Java goes through a single compilation step to translate source code (.java) to bytecode (.class). C++ goes through a few more steps to reach binary code. (.exe/.dll)
Source Code (.c) -> PREPROCESSOR -> COMPILER -> Assembly Code (.o)
Assembly Code (.o) -> LINKER (+Libraries) -> Executable Code (.exe/.dll)
The Preprocessor processes # preprocessor directives. For example this will #include the contents of the header file into this position. #define will define pre-processor variables, do substitution and include only relevant #ifdef sections.
The compiler will then translate source code into assembly code, similar to the Java compiler step. This step will catch all syntax errors. The compiler should be able to locate all #include files through the additional include directories specified by the /I command line.
The linker then produces the binary for the assembly code. Linker errors can occur here if the compiled libraries referenced are not found.
The end result of a compilation/linking is usually an .exe file, which can be directly executed on a Windows machine. There are also options to create a dynamic library (dll) or a static library (lib). A dynamic library is looked up at runtime, and is usually shared among multiple programs. A static library is compiled into the executable directly, and does not require the existance of the lib during execution. A program referencing a DLL library will be smaller than one referencing a LIB, since the DLL code is located inside the DLL.

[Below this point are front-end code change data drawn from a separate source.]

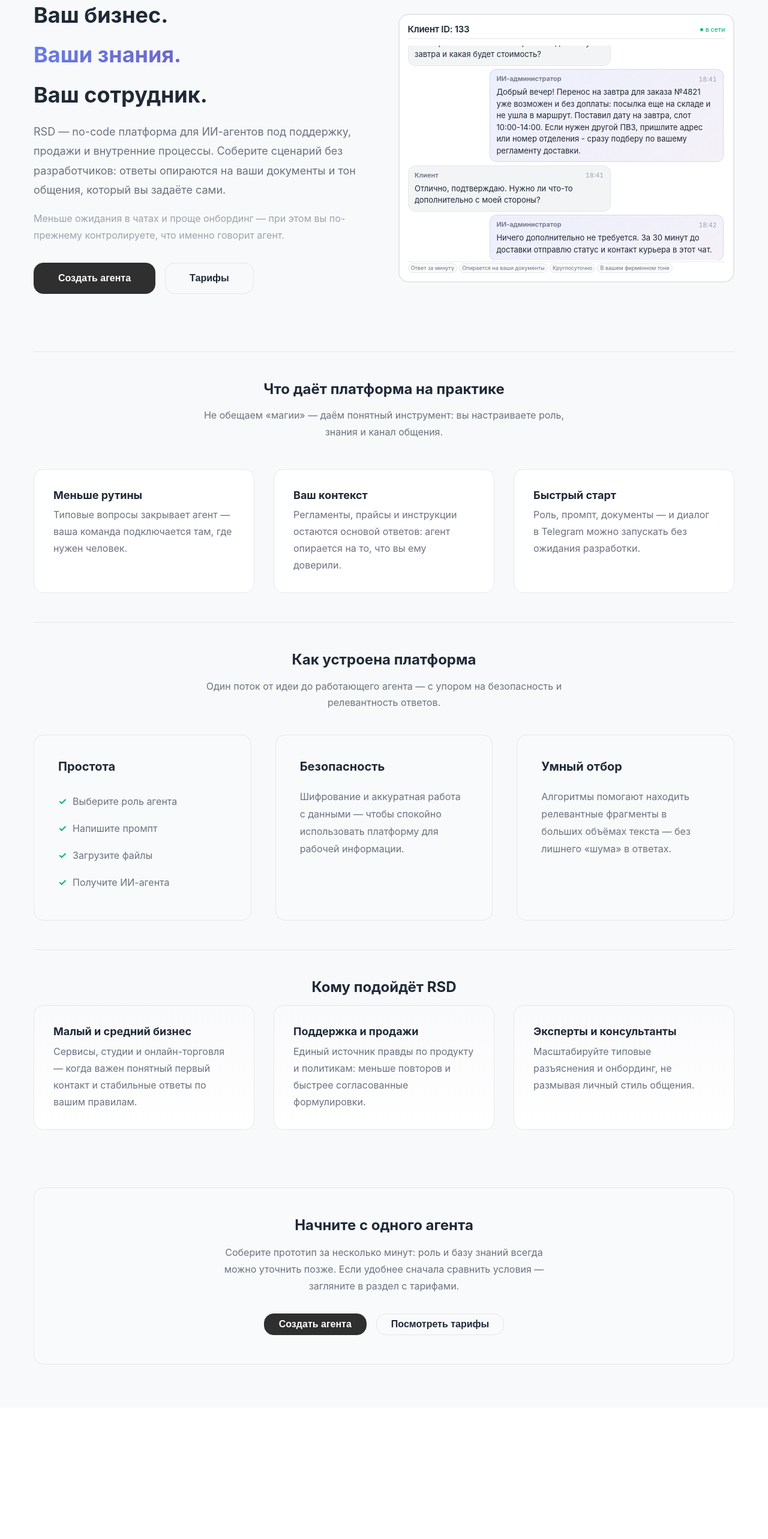
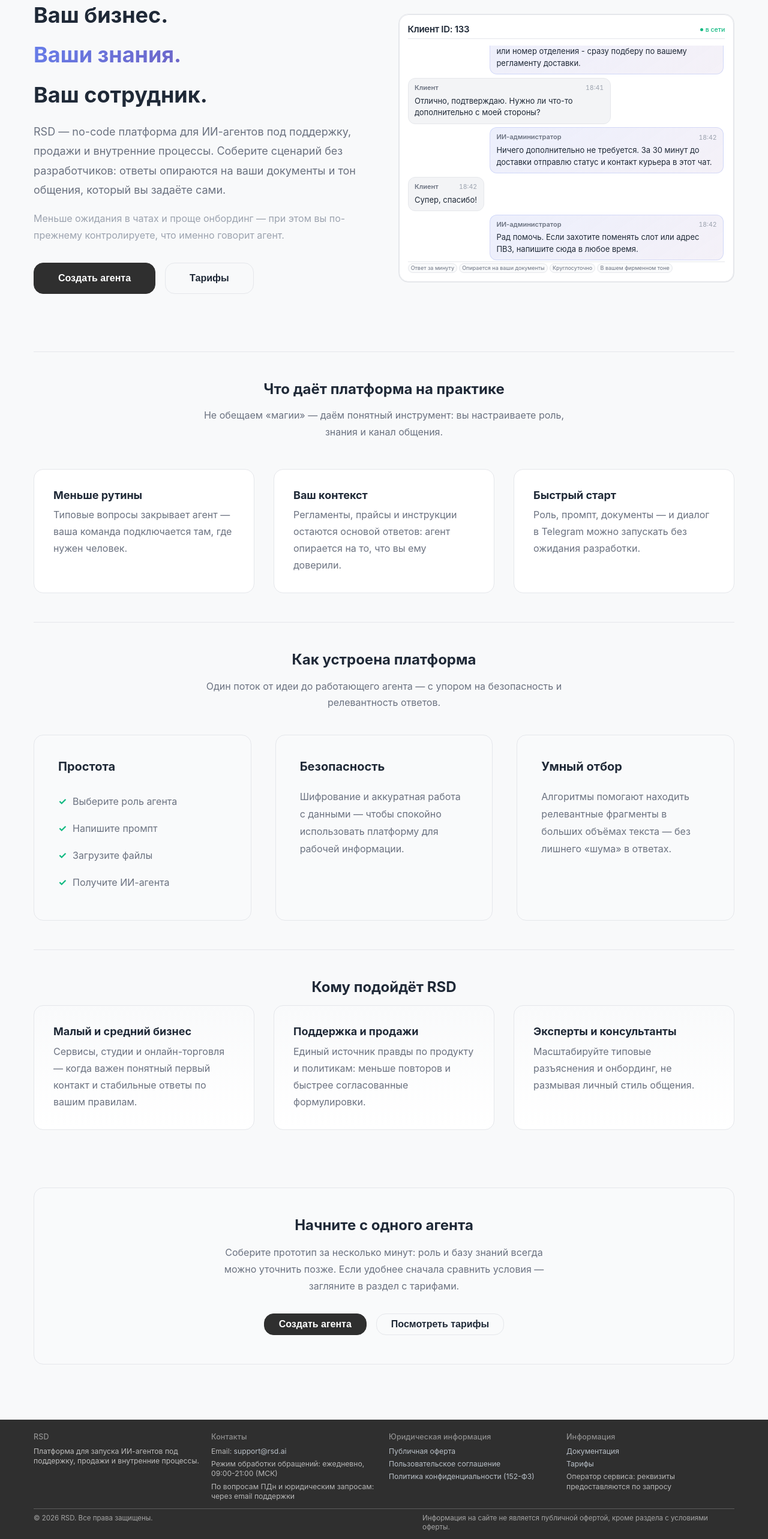
Before and after one commit to glinochka/RSD, a React (Vite) app in the folder frontend/: page / in a window 1280 px wide. Shown: the part 163-2729 px from the top of the page at 60% size. Before the commit the page ends 2510 px from the top, so only its background shows below. Built offline with nearby package versions, Linux system fonts and the light colour scheme; no server answers.

Commit message:
футер

```diff
--- a/frontend/src/components/AgentChatShowcase.jsx
+++ b/frontend/src/components/AgentChatShowcase.jsx
@@ -1,7 +1,8 @@
 /**
- * Demo чата: клиент и ИИ-администратор. Растягивается на 100%×100% родителя (min-height задаётся снаружи).
+ * Demo чата: клиент и ИИ-администратор. Количество сообщений фиксировано,
+ * список сообщений при загрузке прокручивается вниз к последнему ответу.
  */
-import React, { useEffect, useLayoutEffect, useMemo, useRef, useState } from 'react';
+import React, { useLayoutEffect, useRef } from 'react';
 import '../styles/agentChatShowcase.css';
 
 const PERKS = [
@@ -102,105 +103,31 @@ const CHAT_BY_VARIANT = {
   ],
 };
 
-const BASE_COUNT_BY_VARIANT = {
-  main: 2,
-  auth: 4,
-};
-
-function getTargetMessageCount(variant, height, width) {
-  const baseCount = BASE_COUNT_BY_VARIANT[variant] ?? BASE_COUNT_BY_VARIANT.main;
-  let target = baseCount;
-
-  if (height >= 560) target = baseCount + 4;
-  else if (height >= 480) target = baseCount + 3;
-  else if (height >= 400) target = baseCount + 2;
-  else if (height >= 320) target = baseCount + 1;
-
-  // На узких контейнерах уменьшаем число сообщений, чтобы избежать перегруза и лишнего скролла.
-  if (width < 300) target -= 1;
-  if (width < 240) target -= 1;
-
-  return Math.max(baseCount, target);
-}
-
-/** Прокрутка так, чтобы последний ответ ИИ был в зоне видимости (getBoundingClientRect — надёжно во flex). */
-function scrollSoLastAgentAnswerVisible(scroller) {
-  if (!scroller) return;
-  const agents = scroller.querySelectorAll('.agent-chat-showcase__msg--agent');
-  const lastAgent = agents[agents.length - 1];
-  if (!lastAgent) {
-    scroller.scrollTop = scroller.scrollHeight;
-    return;
-  }
-
-  const sRect = scroller.getBoundingClientRect();
-  const aRect = lastAgent.getBoundingClientRect();
-  const viewH = scroller.clientHeight;
-
-  if (aRect.height >= viewH - 0.5) {
-    scroller.scrollTop += aRect.top - sRect.top;
-    return;
-  }
-
-  let delta = 0;
-  if (aRect.bottom > sRect.bottom) delta = aRect.bottom - sRect.bottom;
-  else if (aRect.top < sRect.top) delta = aRect.top - sRect.top;
-  scroller.scrollTop += delta;
-}
-
 /**
  * @param {{ tone?: 'light' | 'glass', variant?: 'main' | 'auth', className?: string }} props
  */
 function AgentChatShowcase({ tone = 'light', variant = 'main', className = '' }) {
-  const rootRef = useRef(null);
   const messagesRef = useRef(null);
   const allMessages = CHAT_BY_VARIANT[variant] ?? CHAT_BY_VARIANT.main;
-  const baseCount = BASE_COUNT_BY_VARIANT[variant] ?? BASE_COUNT_BY_VARIANT.main;
-  const [visibleCount, setVisibleCount] = useState(baseCount);
   const rootClass =
     tone === 'glass'
       ? 'agent-chat-showcase agent-chat-showcase--glass'
       : 'agent-chat-showcase agent-chat-showcase--light';
-  const messages = useMemo(
-    () => allMessages.slice(0, Math.min(visibleCount, allMessages.length)),
-    [allMessages, visibleCount]
-  );
 
-  useEffect(() => {
-    const node = rootRef.current;
-    if (!node) return undefined;
+  useLayoutEffect(() => {
+    const scroller = messagesRef.current;
+    if (!scroller) return;
 
-    const updateVisibleCount = () => {
-      const nextCount = getTargetMessageCount(variant, node.clientHeight, node.clientWidth);
-      setVisibleCount(Math.min(nextCount, allMessages.length));
+    const scrollToBottom = () => {
+      scroller.scrollTop = scroller.scrollHeight;
     };
 
-    updateVisibleCount();
-
-    const observer = new ResizeObserver(updateVisibleCount);
-    observer.observe(node);
-
-    return () => observer.disconnect();
-  }, [allMessages.length, variant]);
-
-  useLayoutEffect(() => {
-    const el = messagesRef.current;
-    if (!el) return undefined;
-
-    const run = () => {
-      scrollSoLastAgentAnswerVisible(el);
-      requestAnimationFrame(() => scrollSoLastAgentAnswerVisible(el));
-    };
-
-    run();
-    const ro = new ResizeObserver(run);
-    ro.observe(el);
-    return () => ro.disconnect();
-  }, [messages]);
+    scrollToBottom();
+    requestAnimationFrame(scrollToBottom);
+  }, [variant]);
 
   return (
     <section
-      ref={rootRef}
       className={`${rootClass} ${className}`.trim()}
       aria-label="Пример диалога: клиент и ИИ-администратор бизнеса"
     >
@@ -213,7 +140,7 @@ function AgentChatShowcase({ tone = 'light', variant = 'main', className = '' })
 
       <div className="agent-chat-showcase__thread">
         <div className="agent-chat-showcase__messages" ref={messagesRef}>
-          {messages.map((message, index) => (
+          {allMessages.map((message, index) => (
             <article key={`${message.side}-${message.time}-${index}`} className={`agent-chat-showcase__msg agent-chat-showcase__msg--${message.side}`}>
               <div className="agent-chat-showcase__msg-top">
                 <span className="agent-chat-showcase__author">{message.author}</span>
--- /dev/null
+++ b/frontend/src/components/Footer.jsx
@@ -0,0 +1,86 @@
+import React from 'react';
+import { Link } from 'react-router-dom';
+import { NAVIGATION_ROUTES } from '../config/constants';
+import '../styles/footer.css';
+
+const CURRENT_YEAR = new Date().getFullYear();
+
+const Footer = () => {
+  return (
+    <footer className="site-footer" aria-label="Подвал сайта">
+      <div className="site-footer__inner">
+        <div className="site-footer__top">
+          <section className="site-footer__section">
+            <h2 className="site-footer__title">RSD</h2>
+            <p className="site-footer__text">
+              Платформа для запуска ИИ-агентов под поддержку, продажи и внутренние процессы.
+            </p>
+          </section>
+
+          <section className="site-footer__section">
+            <h2 className="site-footer__title">Контакты</h2>
+            <ul className="site-footer__list">
+              <li>
+                Email:{' '}
+                <a href="mailto:support@rsd.ai" className="site-footer__link">
+                  support@rsd.ai
+                </a>
+              </li>
+              <li>Режим обработки обращений: ежедневно, 09:00-21:00 (МСК)</li>
+              <li>По вопросам ПДн и юридическим запросам: через email поддержки</li>
+            </ul>
+          </section>
+
+          <section className="site-footer__section">
+            <h2 className="site-footer__title">Юридическая информация</h2>
+            <ul className="site-footer__list">
+              <li>
+                <Link to={NAVIGATION_ROUTES.PUBLIC_OFFER} className="site-footer__link">
+                  Публичная оферта
+                </Link>
+              </li>
+              <li>
+                <Link to={NAVIGATION_ROUTES.USER_AGREEMENT} className="site-footer__link">
+                  Пользовательское соглашение
+                </Link>
+              </li>
+              <li>
+                <Link to={NAVIGATION_ROUTES.PRIVACY_POLICY} className="site-footer__link">
+                  Политика конфиденциальности (152-ФЗ)
+                </Link>
+              </li>
+            </ul>
+          </section>
+
+          <section className="site-footer__section">
+            <h2 className="site-footer__title">Информация</h2>
+            <ul className="site-footer__list">
+              <li>
+                <Link to={NAVIGATION_ROUTES.DOCUMENTATION} className="site-footer__link">
+                  Документация
+                </Link>
+              </li>
+              <li>
+                <Link to={NAVIGATION_ROUTES.PRICING} className="site-footer__link">
+                  Тарифы
+                </Link>
+              </li>
+              <li>Оператор сервиса: реквизиты предоставляются по запросу</li>
+            </ul>
+          </section>
+        </div>
+
+        <div className="site-footer__bottom">
+          <p className="site-footer__copyright">
+            © {CURRENT_YEAR} RSD. Все права защищены.
+          </p>
+          <p className="site-footer__disclaimer">
+            Информация на сайте не является публичной офертой, кроме раздела с условиями оферты.
+          </p>
+        </div>
+      </div>
+    </footer>
+  );
+};
+
+export default Footer;
--- a/frontend/src/components/Layout.jsx
+++ b/frontend/src/components/Layout.jsx
@@ -5,6 +5,7 @@
 
 import React from 'react';
 import Navbar from './Navbar';
+import Footer from './Footer';
 import '../styles/layout.css';
 
 const MainLayout = ({ children, showNavbar = true }) => {
@@ -14,6 +15,7 @@ const MainLayout = ({ children, showNavbar = true }) => {
       <main className="layout-main">
         {children}
       </main>
+      <Footer />
     </div>
   );
 };
--- /dev/null
+++ b/frontend/src/styles/footer.css
@@ -0,0 +1,115 @@
+.site-footer {
+  background-color: #2f2f2f;
+  color: #cdcdcd;
+  margin-top: 1.25rem;
+  border-top: none;
+}
+
+.site-footer__inner {
+  max-width: 1200px;
+  margin: 0 auto;
+  padding: 1.35rem 1rem 0.75rem;
+}
+
+.site-footer__top {
+  display: grid;
+  grid-template-columns: repeat(4, minmax(0, 1fr));
+  gap: 1rem;
+  padding-bottom: 0.7rem;
+  border-bottom: 1px solid rgba(255, 255, 255, 0.22);
+}
+
+.site-footer__section {
+  min-width: 0;
+}
+
+.site-footer__title {
+  margin: 0 0 0.45rem;
+  font-size: 0.78rem;
+  line-height: 1.3;
+  color: #909090;
+  font-weight: 500;
+  letter-spacing: 0.01em;
+}
+
+.site-footer__text {
+  margin: 0;
+  color: #bdbdbd;
+  font-size: 0.76rem;
+  line-height: 1.35;
+}
+
+.site-footer__list {
+  margin: 0;
+  padding: 0;
+  list-style: none;
+  display: flex;
+  flex-direction: column;
+  gap: 0.3rem;
+  font-size: 0.76rem;
+  line-height: 1.35;
+  color: #b8b8b8;
+}
+
+.site-footer__link {
+  color: #b9c0c8;
+  text-decoration: none;
+}
+
+.site-footer__link:hover,
+.site-footer__link:focus-visible {
+  color: #d4d9df;
+}
+
+.site-footer__bottom {
+  padding-top: 0.55rem;
+  display: flex;
+  justify-content: space-between;
+  align-items: flex-start;
+  gap: 1rem;
+  flex-wrap: wrap;
+}
+
+.site-footer__copyright,
+.site-footer__disclaimer {
+  margin: 0;
+  font-size: 0.72rem;
+  line-height: 1.3;
+  color: #a5a5a5;
+}
+
+.site-footer__disclaimer {
+  max-width: 520px;
+}
+
+@media (max-width: 1024px) {
+  .site-footer__top {
+    grid-template-columns: repeat(2, minmax(0, 1fr));
+  }
+}
+
+@media (max-width: 768px) {
+  .site-footer {
+    background-color: #ffffff;
+    color: #7a7a7a;
+    border-top: 1px solid #ececec;
+  }
+
+  .site-footer__inner {
+    padding: 0.7rem 1rem 0.55rem;
+  }
+
+  .site-footer__top {
+    display: none;
+  }
+
+  .site-footer__disclaimer {
+    display: none;
+  }
+
+  .site-footer__bottom {
+    padding-top: 0;
+    justify-content: center;
+    gap: 0;
+  }
+}
```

To call another method, the method must be “declared” before the calling line. Declaration may mean the actual method implementation, or just a “header” specifying the method name and parameters. Thus the use of #include files often at the top which includes the method definitions so they may be referenced. Actual implementation is later linked using the linker.